What needs to be done:
After removing every image, reproduce the data exactly as it appears.

Record set:
=======
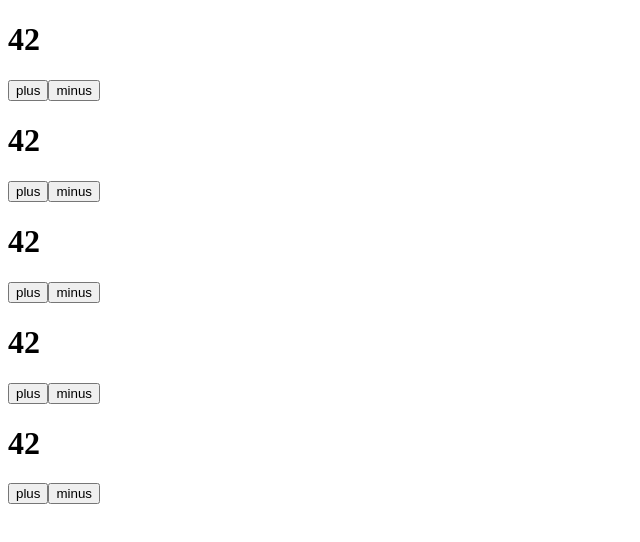
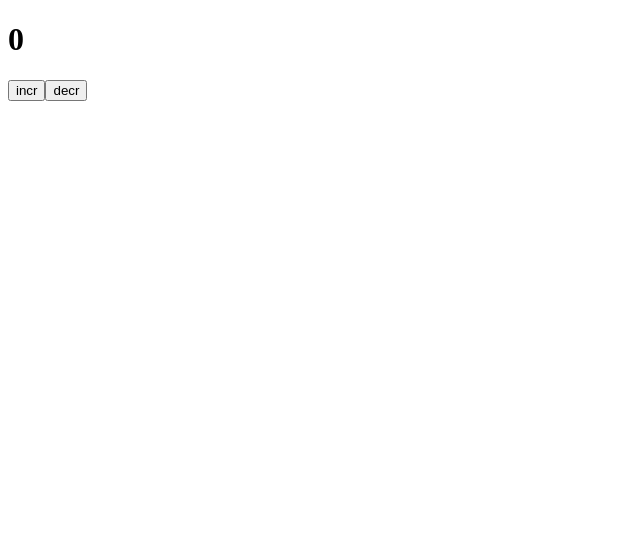
Before and after one commit to sumenko/hello_react, a React (Create React App) app: page / in a window 1280 px wide. Shown: the top 542 px of the page, without its empty margins (0-640 px from the left). Built offline with nearby package versions, Linux system fonts and the light colour scheme; the HTML template or start-up script is replaced by a standard one.

Commit message:
add Class component

```diff
--- a/src/App.js
+++ b/src/App.js
@@ -1,15 +1,11 @@
-import React, {useState} from 'react';
-import Counter from './components/Counter';
+import React from 'react';
+import ClassCounter from './components/ClassCounter';
 
 
 function App() {
   return (
     <div className="App">
-      <Counter/>
-      <Counter/>
-      <Counter/>
-      <Counter/>
-      <Counter/>
+      <ClassCounter/>
     </div>
   );
 }
--- /dev/null
+++ b/src/components/ClassCounter.jsx
@@ -0,0 +1,33 @@
+import React from 'react';
+
+class ClassCounter extends React.Component {
+
+    constructor(props) {
+        super(props);
+        this.state = {
+            count: 0
+        }
+        this.incr = this.incr.bind(this);
+        this.decr = this.decr.bind(this);
+    }
+
+    incr ()  {
+        this.setState({count: this.state.count+1})
+    }
+
+    decr () {
+        this.setState({count: this.state.count-1})
+    }
+
+    render() {
+        return (
+        <div>
+            <h1>{this.state.count}</h1>
+            <button onClick={this.incr}>incr</button>
+            <button onClick={this.decr}>decr</button>
+        </div>
+        )
+    }
+}
+
+export default ClassCounter;
```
=======
Result of this exercise:
Before and after one commit to sumenko/hello_react, a React (Create React App) app: page / in a window 1280 px wide. Shown: the top 542 px of the page, without its empty margins (0-640 px from the left). Built offline with nearby package versions, Linux system fonts and the light colour scheme; the HTML template or start-up script is replaced by a standard one.

Commit message:
add Class component

```diff
--- a/src/App.js
+++ b/src/App.js
@@ -1,15 +1,11 @@
-import React, {useState} from 'react';
-import Counter from './components/Counter';
+import React from 'react';
+import ClassCounter from './components/ClassCounter';
 
 
 function App() {
   return (
     <div className="App">
-      <Counter/>
-      <Counter/>
-      <Counter/>
-      <Counter/>
-      <Counter/>
+      <ClassCounter/>
     </div>
   );
 }
--- /dev/null
+++ b/src/components/ClassCounter.jsx
@@ -0,0 +1,33 @@
+import React from 'react';
+
+class ClassCounter extends React.Component {
+
+    constructor(props) {
+        super(props);
+        this.state = {
+            count: 0
+        }
+        this.incr = this.incr.bind(this);
+        this.decr = this.decr.bind(this);
+    }
+
+    incr ()  {
+        this.setState({count: this.state.count+1})
+    }
+
+    decr () {
+        this.setState({count: this.state.count-1})
+    }
+
+    render() {
+        return (
+        <div>
+            <h1>{this.state.count}</h1>
+            <button onClick={this.incr}>incr</button>
+            <button onClick={this.decr}>decr</button>
+        </div>
+        )
+    }
+}
+
+export default ClassCounter;
```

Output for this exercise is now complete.